> **Work instructions**: For this exercise, return all the data word for word, with images left out.

> **Provided entries**:

▬▬▬▬▬▬▬▬▬▬

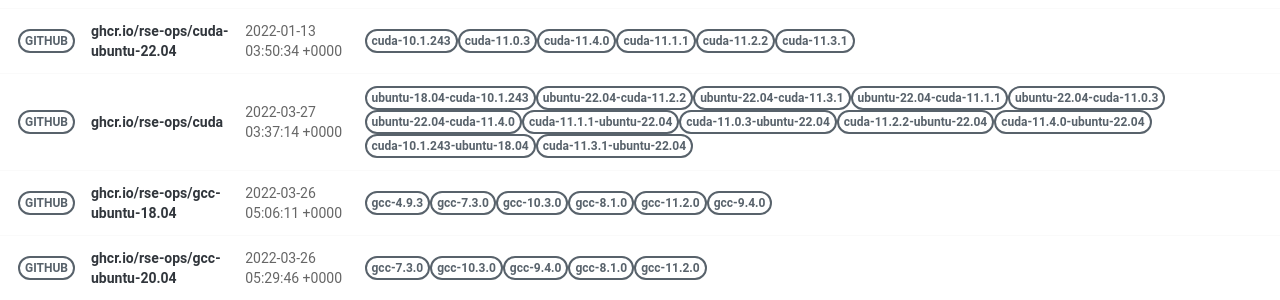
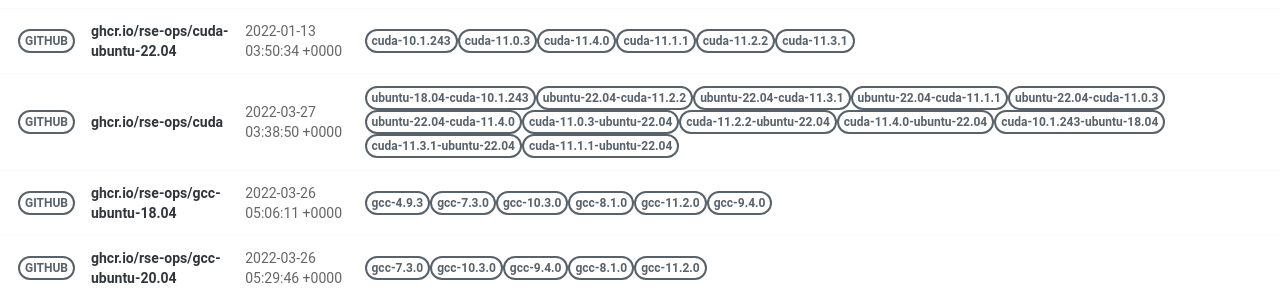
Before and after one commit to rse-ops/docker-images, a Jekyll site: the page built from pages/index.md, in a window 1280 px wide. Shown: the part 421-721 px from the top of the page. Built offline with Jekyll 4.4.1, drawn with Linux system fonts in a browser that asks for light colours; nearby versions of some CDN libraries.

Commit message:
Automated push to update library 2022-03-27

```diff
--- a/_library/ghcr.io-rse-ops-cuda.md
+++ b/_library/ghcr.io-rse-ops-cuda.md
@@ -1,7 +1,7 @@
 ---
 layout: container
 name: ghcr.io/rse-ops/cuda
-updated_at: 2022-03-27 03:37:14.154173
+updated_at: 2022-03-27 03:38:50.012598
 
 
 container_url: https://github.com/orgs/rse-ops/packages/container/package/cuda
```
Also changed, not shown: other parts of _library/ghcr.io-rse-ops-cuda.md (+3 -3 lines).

▬▬▬▬▬▬▬▬▬▬

> **Answer**:
Before and after one commit to rse-ops/docker-images, a Jekyll site: the page built from pages/index.md, in a window 1280 px wide. Shown: the part 421-721 px from the top of the page. Built offline with Jekyll 4.4.1, drawn with Linux system fonts in a browser that asks for light colours; nearby versions of some CDN libraries.

Commit message:
Automated push to update library 2022-03-27

```diff
--- a/_library/ghcr.io-rse-ops-cuda.md
+++ b/_library/ghcr.io-rse-ops-cuda.md
@@ -1,7 +1,7 @@
 ---
 layout: container
 name: ghcr.io/rse-ops/cuda
-updated_at: 2022-03-27 03:37:14.154173
+updated_at: 2022-03-27 03:38:50.012598
 
 
 container_url: https://github.com/orgs/rse-ops/packages/container/package/cuda
```
Also changed, not shown: other parts of _library/ghcr.io-rse-ops-cuda.md (+3 -3 lines).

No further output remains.